It isn't just that Lapointe is defensively sound and a pretty good hitter. He's like an extra forward on offence," admired long time coach Scotty Bowman.

Guy Lapointe teamed with Larry Robinson and Serge Savard to form the greatest collection of defensemen ever assembled on one team. Lapointe was perhaps the best of the three offensively. He really quarterbacked the Hab's fearsome powerplay during the late 1970s. His hard and accurate slapshot from the point was the key to the power play's success. All together, Lapointe would score 171 goals and 622 points in 884 contests. He played in four NHL All-Star games during his career and was also named to Team Canada in the 1972 Summit Series and to Team NHL at the 1979 Challenge Cup series against the Soviet Union. He was inducted into the Hockey Hall of Fame in 1993.

That's not bad for a player who in junior wasn't considered to be much of a prospect.

At age 18 Lapointe enlisted in the Quebec Provincial Police department. His brother had been a cop in Montreal and his dad was a long time fire captain in the Montreal Fire Department. But the Montreal Canadiens convinced Guy to give their junior team a shot. Lapointe, who played parts of the two previous seasons with the Verdun Jr. Maple Leafs, agreed to try out. He made the team and developed quickly into a late bloomer.

The Canadiens signed Lapointe in 1968 but they felt he would need time to develop his raw skills in the minor leagues.

"He's just so strong. Not just when he shoots, but in everything he does. He does everything strong," said Montreal legend Jean Beliveau.

That first season of pro hockey was the toughest for Guy, and at times he must have wondered if he should have stayed with the police department. He didn't know how to say much of anything in English, and the Habs had sent him to a farm team that was about as far away from Quebec as you could get on this continent - Houston, Texas!

"If it wasn't for Phil Myre, who was my roommate, I don't know what might have happened" said Guy admiringly of his friend and teammate. Myre played a huge role in Guy's development that season off the ice.

The following year Guy was promoted to the Habs top farm team - the Montreal Voyageurs. He played really well in 57 games, and even got a chance to play in 5 NHL games.

Lapointe took the NHL by storm starting in 1970-71. He exploded onto the scene with his 15 goals and 44 points. He was a strong player in the playoffs too as the Habs made an unexpected trip to the Finals, capturing Lord Stanley's Cup.

For a rookie like Guy, it was a turbulent experience.

"I really was scared of making a mistake" he allowed, even though he came across on the ice with poise beyond his inexperienced years. "Especially in the finals with Chicago. I was really terrible. I got sick before the game and between each period."

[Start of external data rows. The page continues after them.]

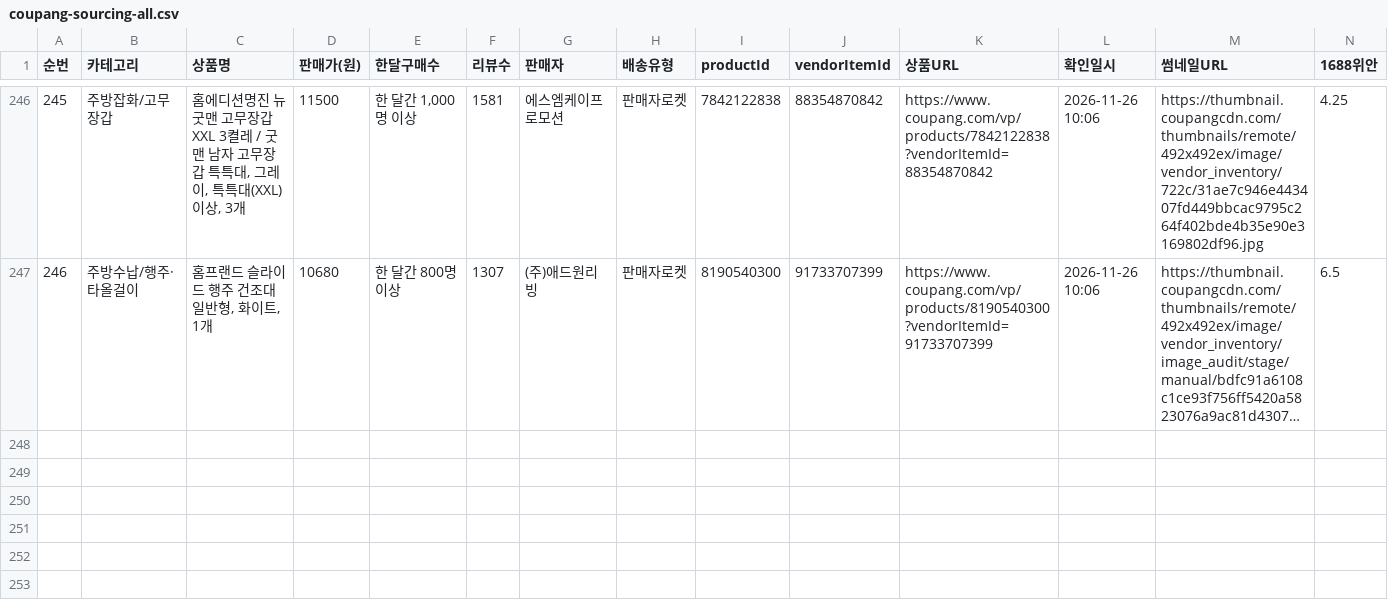
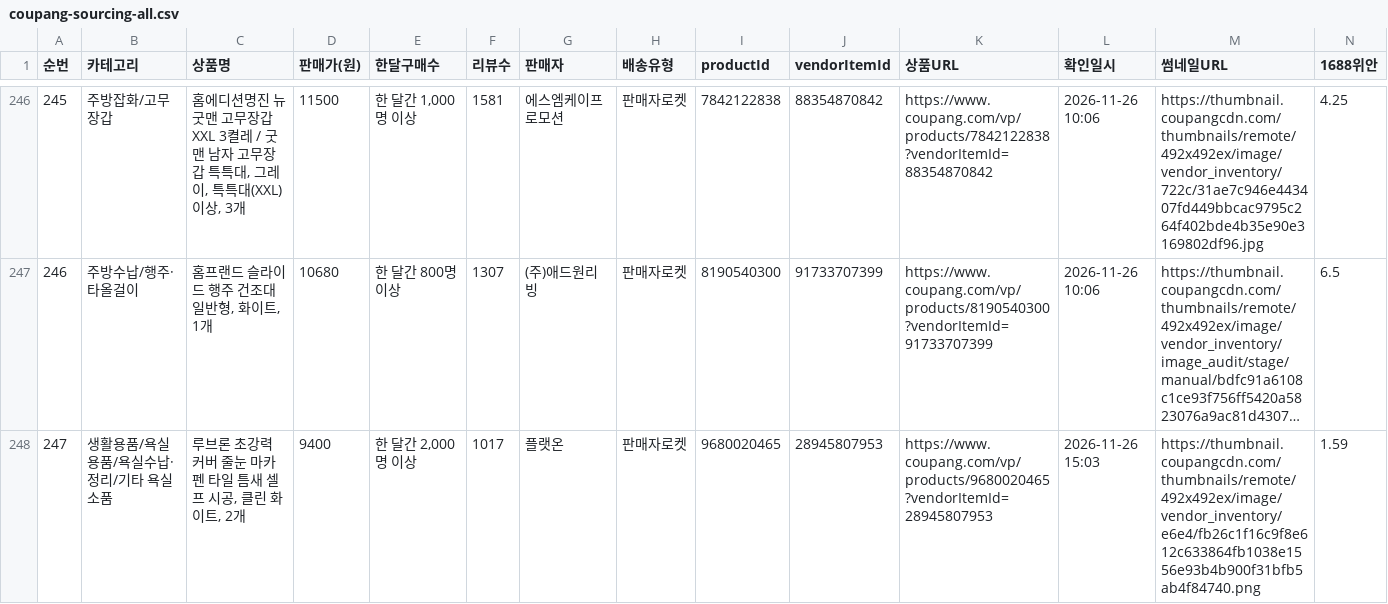
Before and after one commit to jooyong00700-art/jy, a CSV file: coupang-sourcing-all.csv, drawn as a sheet; only a part is shown, gaps mark what is left out; long unchanged cells end in …; rows hold the shown columns only; the diff names each change by its address in the sheet, - before the commit and + after, or states it on an @@ line.

```diff
--- a/coupang-sourcing-all.csv
+++ b/coupang-sourcing-all.csv
+row 248: 247 | 생활용품/욕실용품/욕실수납·정리/기타 욕실소품 | 루브론 초강력 커버 줄눈 마카 펜 타일 틈새 셀프 시공, 클린 화이트, 2개 | 9400 | 한 달간 2,000명 이상 | 1017 | 플랫온 | 판매자로켓 | 9680020465 | 28945807953 | https://www.coupang.com/vp/products/9680020465?vendorItemId=28945807953 | 2026-11-26 15:03 | https://thumbnail.coupangcdn.com/thumbnails/remote/492x492ex/image/vendor_inventory/e6e4/fb26c1f16c9f8e612c633864fb1038e1556e93b4b900f31bfb5ab4f84740.png | 1.59
```
Also changed, not shown: 1 other file.
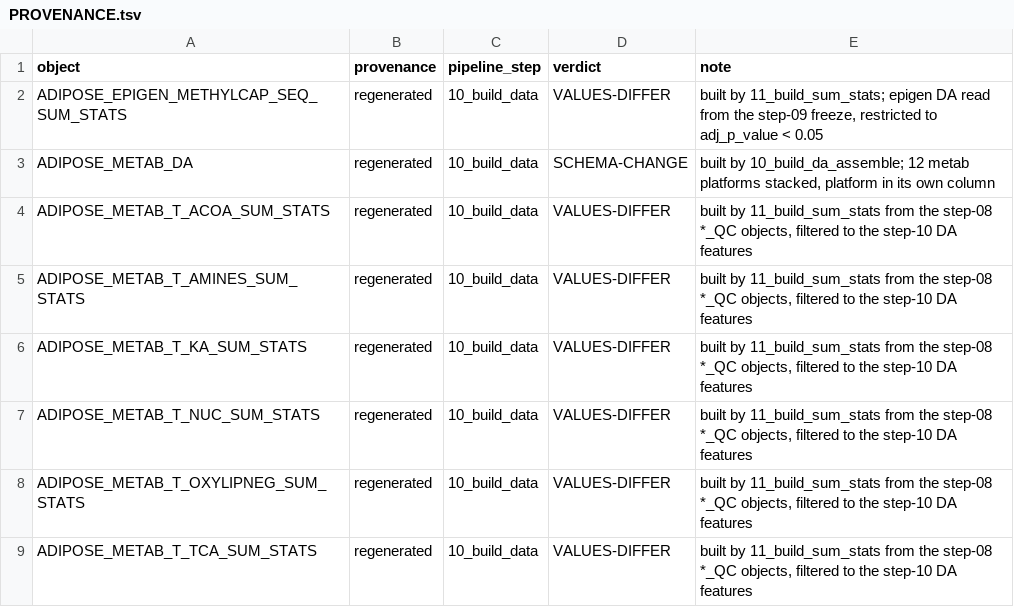
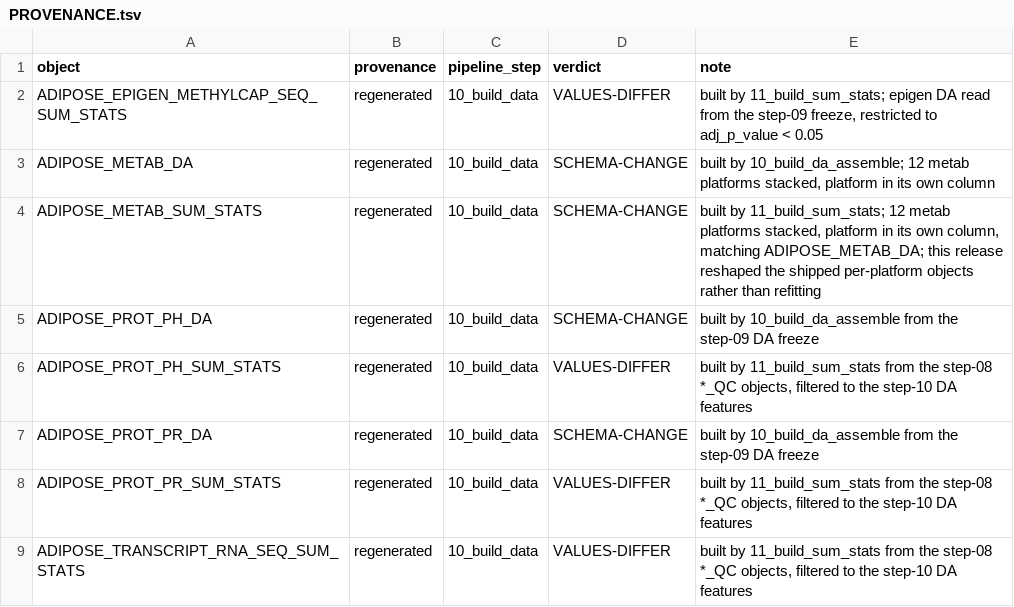
Before and after one commit to MoTrPAC/MotrpacHumanPreSuspensionAnalysis, a TSV file: inst/PROVENANCE.tsv, drawn as a sheet; only a part is shown; the shorter side is filled out with more unchanged rows; the diff covers the shown part only.

```diff
--- a/inst/PROVENANCE.tsv
+++ b/inst/PROVENANCE.tsv
@@ -3,7 +3,2 @@ ADIPOSE_EPIGEN_METHYLCAP_SEQ_SUM_STATS	regenerated	10_build_data	VALUES-DIFFER	b
 ADIPOSE_METAB_DA	regenerated	10_build_data	SCHEMA-CHANGE	built by 10_build_da_assemble; 12 metab platforms stacked, platform in its own column
-ADIPOSE_METAB_T_ACOA_SUM_STATS	regenerated	10_build_data	VALUES-DIFFER	built by 11_build_sum_stats from the step-08 *_QC objects, filtered to the step-10 DA features
-ADIPOSE_METAB_T_AMINES_SUM_STATS	regenerated	10_build_data	VALUES-DIFFER	built by 11_build_sum_stats from the step-08 *_QC objects, filtered to the step-10 DA features
-ADIPOSE_METAB_T_KA_SUM_STATS	regenerated	10_build_data	VALUES-DIFFER	built by 11_build_sum_stats from the step-08 *_QC objects, filtered to the step-10 DA features
-ADIPOSE_METAB_T_NUC_SUM_STATS	regenerated	10_build_data	VALUES-DIFFER	built by 11_build_sum_stats from the step-08 *_QC objects, filtered to the step-10 DA features
-ADIPOSE_METAB_T_OXYLIPNEG_SUM_STATS	regenerated	10_build_data	VALUES-DIFFER	built by 11_build_sum_stats from the step-08 *_QC objects, filtered to the step-10 DA features
-ADIPOSE_METAB_T_TCA_SUM_STATS	regenerated	10_build_data	VALUES-DIFFER	built by 11_build_sum_stats from the step-08 *_QC objects, filtered to the step-10 DA features
+ADIPOSE_METAB_SUM_STATS	regenerated	10_build_data	SCHEMA-CHANGE	built by 11_build_sum_stats; 12 metab platforms stacked, platform in its own column, matching ADIPOSE_METAB_DA; this release reshaped the shipped per-platform objects rather than refitting
```
Also changed, not shown: 24 removed rows and 6 edited cells elsewhere in this file, 48 other files.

In Guy's second year he was have another fantastic season but that nearly was derailed in November 1971 when Detroit's Al Karlander's shot deflected off of Lapointe's stick and into his face. The puck fractured Lapointe's cheekbone and narrowly missed his precious eye.

Guy only missed 11 games because of the injury though. He came back wearing a protective mask, and played while it was still mending.

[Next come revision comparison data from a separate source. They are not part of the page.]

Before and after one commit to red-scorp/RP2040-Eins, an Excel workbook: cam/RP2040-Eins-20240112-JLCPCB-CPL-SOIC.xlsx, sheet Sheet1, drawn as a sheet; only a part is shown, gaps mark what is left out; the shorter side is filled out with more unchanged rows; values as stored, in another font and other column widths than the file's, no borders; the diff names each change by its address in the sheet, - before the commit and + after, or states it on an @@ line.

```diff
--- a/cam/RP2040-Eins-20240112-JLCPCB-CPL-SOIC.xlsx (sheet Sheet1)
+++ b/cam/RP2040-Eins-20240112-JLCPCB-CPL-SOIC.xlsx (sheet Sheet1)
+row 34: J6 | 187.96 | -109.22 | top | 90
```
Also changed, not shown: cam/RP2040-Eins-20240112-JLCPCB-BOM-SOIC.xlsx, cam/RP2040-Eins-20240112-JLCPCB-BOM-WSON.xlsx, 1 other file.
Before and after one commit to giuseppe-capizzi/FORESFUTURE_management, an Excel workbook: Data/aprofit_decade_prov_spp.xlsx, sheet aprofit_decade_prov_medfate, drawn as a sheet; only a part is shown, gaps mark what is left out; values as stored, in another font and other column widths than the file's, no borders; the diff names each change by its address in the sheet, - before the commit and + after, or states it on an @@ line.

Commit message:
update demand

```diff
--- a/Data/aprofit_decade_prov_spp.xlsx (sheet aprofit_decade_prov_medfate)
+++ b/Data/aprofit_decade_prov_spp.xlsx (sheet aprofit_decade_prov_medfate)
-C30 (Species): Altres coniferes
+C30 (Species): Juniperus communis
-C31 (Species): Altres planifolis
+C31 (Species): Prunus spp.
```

"I love hockey so much" he said at the time. "I'd play it for nothing."

Lapointe's enthusiasm for the game along with his obvious package of skills helped him be named to Team Canada 1972 for the Summit Series against the Russians. The idea was to play Canada's best against Russia's best. Even though he had been in the league just two seasons, Guy was selected as one of Canada's best.

Being invited to a team of Canada's best is perhaps the highest honor a player could get, but Guy almost turned to offer down. Lapointe's wife was expecting the birth of their child and if Guy made the team, he would likely miss the birth.

"It was a tough decision for me," Lapointe said, "but I had to go because it was a great chance."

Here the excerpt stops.